The former mining pools at Malim Nawar in Perak state proved once again to be the place for rare migratory ducks when a Northern Pintail decided to winter here this season. However, I was only made aware of its presence a few days before the Lunar New Year and whatever plans to twitch for this duck just had to wait. And the wait became almost unbearable when Dave came back on the first day of the New Year not only with images of the Northern Pintail but also Malaysia’s second Blyth’s Pipit. I found myself embarking on the 4-hour round trip to the site the first chance I had and with Hor Kee as my companion. Ducks rarely winter here in Malaysia and even when they do, the males will usually be in their drab eclipse plumage. This male Northern Pintail, on the other hand, was almost in full breeding plumage. For a waterbird enthusiast like me, that is almost like striking the lottery. Upon arrival, I immediately went for the Northern Pintail. My companion, having ticked off both birds on his last visit, tagged along to seek improvements shots of the Blyth’s Pipit and as it turned out, to provide moral support as the duck was no where to seen at his usual spot. And all the excitement built up in me during the journey here died off completely.
A careful sweep of the adjacent ponds was the next and only course of action. There is a God after all and among the reeds of one of the other ponds, the Northern Pintail was paddling leisurely whilst looking for breakfast. Life, is beautiful once again. Of the three rare ducks that this little piece of birding paradise hosted through the years, this male Northern Pintail is the most stunning in my book. The only thing lacking from his splendid plumage is the elongated tail feathers. That would have made it perfect.
The duck was reasonably confiding but the lighting was against me. The thorny scrub vegetation and the presence of temperamental Water Buffaloes prevented me from improving my position. Taking into account my miserable state of mind minutes earlier, I was not too disappointed with the natural elements that were not in my favour. I finally connected with a male Northern Pintail and it was truly an uplifting experience.
While I was being uplifted by a duck, a group of Selangor birders that arrived later came across the Blyth’s Pipit near where we have parked our car. As we were making our way out to search for the pipit, the Selangor birders were making their way in for the duck. Information was exchanged and my pace quickened as there was now a chance for a double mega lifer today. And the moment of truth came not too long into our search…

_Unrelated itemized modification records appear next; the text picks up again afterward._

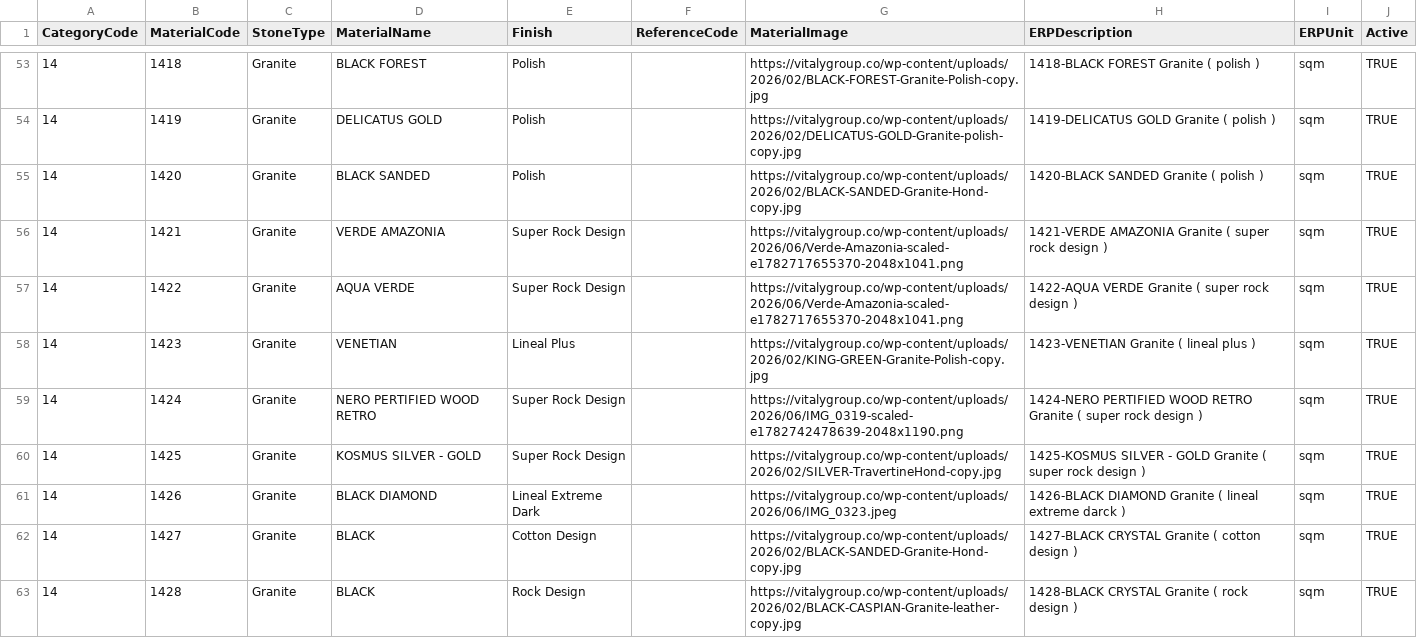
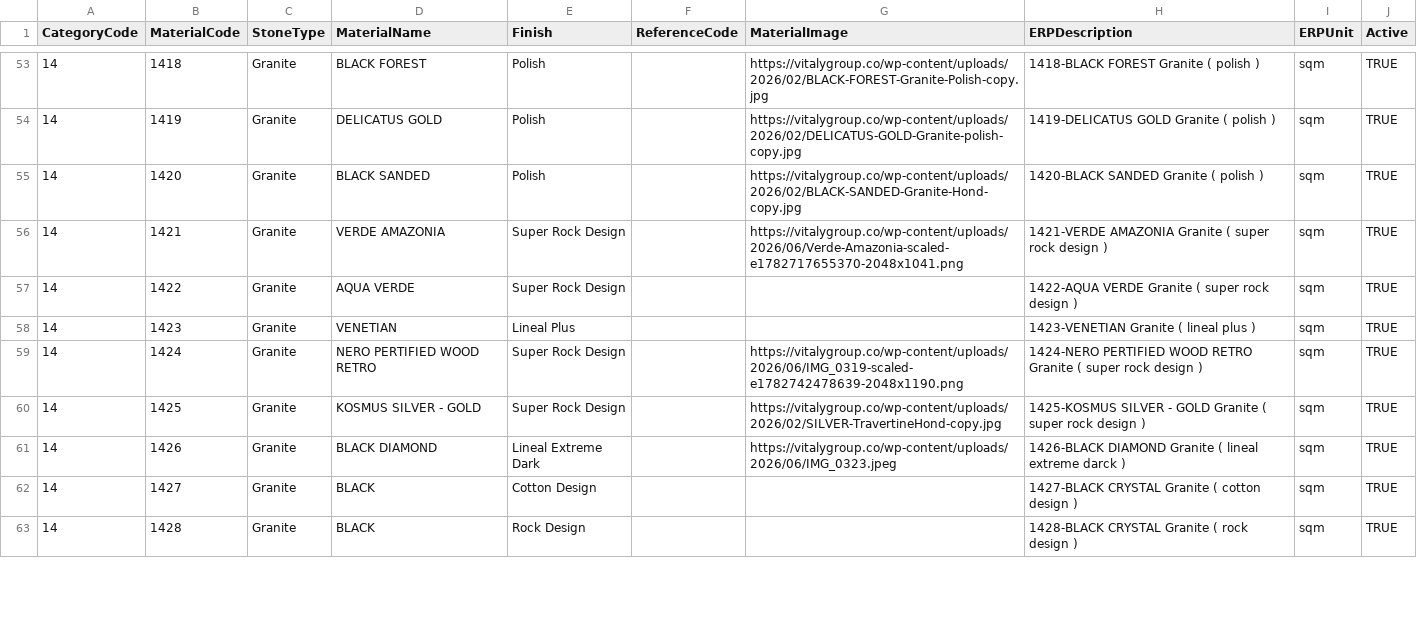
Before and after one commit to rekarit/Vitaly, a CSV file: assets/data/materials_master.csv, drawn as a sheet; only a part is shown, gaps mark what is left out; the diff covers the shown part only.

```diff
--- a/assets/data/materials_master.csv
+++ b/assets/data/materials_master.csv
@@ -56,4 +56,4 @@ CategoryCode,MaterialCode,StoneType,MaterialName,Finish,ReferenceCode,MaterialIm
 14,1421,Granite,VERDE AMAZONIA,Super Rock Design,,https://vitalygroup.co/wp-content/uploads/2026/06/Verde-Amazonia-scaled-e1782717655370-2048x1041.png,1421-VERDE AMAZONIA Granite ( super rock design ),sqm,TRUE
-14,1422,Granite,AQUA VERDE,Super Rock Design,,https://vitalygroup.co/wp-content/uploads/2026/06/Verde-Amazonia-scaled-e1782717655370-2048x1041.png,1422-AQUA VERDE Granite ( super rock design ),sqm,TRUE
-14,1423,Granite,VENETIAN,Lineal Plus,,https://vitalygroup.co/wp-content/uploads/2026/02/KING-GREEN-Granite-Polish-copy.jpg,1423-VENETIAN Granite ( lineal plus ),sqm,TRUE
+14,1422,Granite,AQUA VERDE,Super Rock Design,,,1422-AQUA VERDE Granite ( super rock design ),sqm,TRUE
+14,1423,Granite,VENETIAN,Lineal Plus,,,1423-VENETIAN Granite ( lineal plus ),sqm,TRUE
 14,1424,Granite,NERO PERTIFIED WOOD RETRO,Super Rock Design,,https://vitalygroup.co/wp-content/uploads/2026/06/IMG_0319-scaled-e1782742478639-2048x1190.png,1424-NERO PERTIFIED WOOD RETRO Granite ( super rock design ),sqm,TRUE
@@ -61,3 +61,3 @@ CategoryCode,MaterialCode,StoneType,MaterialName,Finish,ReferenceCode,MaterialIm
 14,1426,Granite,BLACK DIAMOND,Lineal Extreme Dark,,https://vitalygroup.co/wp-content/uploads/2026/06/IMG_0323.jpeg,1426-BLACK DIAMOND Granite ( lineal extreme darck ),sqm,TRUE
-14,1427,Granite,BLACK,Cotton Design,,https://vitalygroup.co/wp-content/uploads/2026/02/BLACK-SANDED-Granite-Hond-copy.jpg,1427-BLACK CRYSTAL Granite ( cotton design ),sqm,TRUE
-14,1428,Granite,BLACK,Rock Design,,https://vitalygroup.co/wp-content/uploads/2026/02/BLACK-CASPIAN-Granite-leather-copy.jpg,1428-BLACK CRYSTAL Granite ( rock design ),sqm,TRUE
+14,1427,Granite,BLACK,Cotton Design,,,1427-BLACK CRYSTAL Granite ( cotton design ),sqm,TRUE
+14,1428,Granite,BLACK,Rock Design,,,1428-BLACK CRYSTAL Granite ( rock design ),sqm,TRUE
```
Also changed, not shown: 21 edited cells elsewhere in this file, 6 other files.
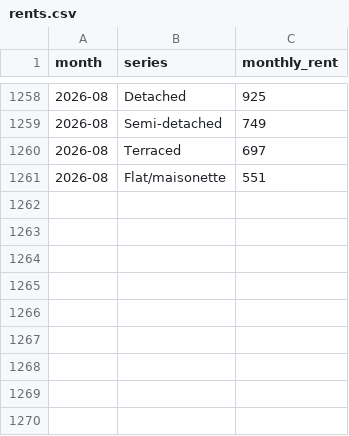
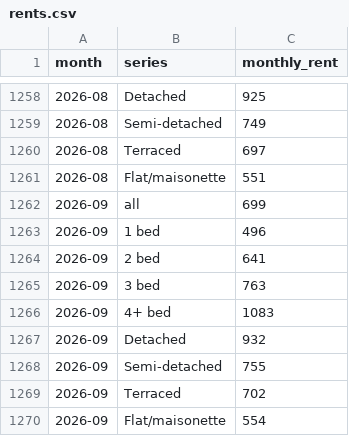
Before and after one commit to oliverhutch2021/doncaster-property-model, a CSV file: outputs/dash2/rents.csv, drawn as a sheet; only a part is shown, gaps mark what is left out; the diff names each change by its address in the sheet, - before the commit and + after, or states it on an @@ line.

```diff
--- a/outputs/dash2/rents.csv
+++ b/outputs/dash2/rents.csv
+row 1262: 2026-09 | all | 699
+row 1263: 2026-09 | 1 bed | 496
+row 1264: 2026-09 | 2 bed | 641
+row 1265: 2026-09 | 3 bed | 763
+row 1266: 2026-09 | 4+ bed | 1083
+row 1267: 2026-09 | Detached | 932
+row 1268: 2026-09 | Semi-detached | 755
+row 1269: 2026-09 | Terraced | 702
+row 1270: 2026-09 | Flat/maisonette | 554
```
Also changed, not shown: config/assumptions.csv, outputs/dash2/assumptions.csv, 2 other files.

But it was not meant to be. Every single pipit that we managed to dig up the whole morning turned out to be Paddyfield Pipits including this one. I was not expecting much to begin with as the celebrity pipit was not seen for the past few days. I am glad that today someone saw it. Even if it was not me who was in the vicinity at that time - honest. I bet if I had look really hard from where I was crouched down observing the Northern Pintail, I would probably had the Blyth’s Pipit in my binoculars. But seriously, if I have to choose between the duck and the pipit it would undoubtedly be the former.
Anything that even slightly resembled a pipit received our undivided attention including Eastern Yellow Wagtails…
In between our stops for pipits and wagtails, a few other species did manage to garner our attention. Malim Nawar is the best locality in Malaysia for Bank Swallows – a scarce winter visitor. Although there is much debate and confusion as how to differentiate the Bank Swallow from the Pale Martin, I like to keep things simple and consider all 30 birds that were present today as Bank Swallows. That number itself would have brightened up any ordinary birding excursion. But today is no ordinary excursion.
Not much waders were present today and a lone “Swintail” Snipe (again, I like to keep things simple) momentarily distracted us from our search for the pipit.
A large raptor circling overhead turned out to be a Crested Serpent-Eagle…
Just before we called it a day, we returned back to the pond area for the Northern Pintail. He was no longer alone and was enjoying the companionship of 4 Garganeys. Although the Garganey is the commonest of our rare migratory ducks, 4 of them at a single locality is certainly a noteworthy record and a fine way to end yet another successful twitch for a rare duck at this locality.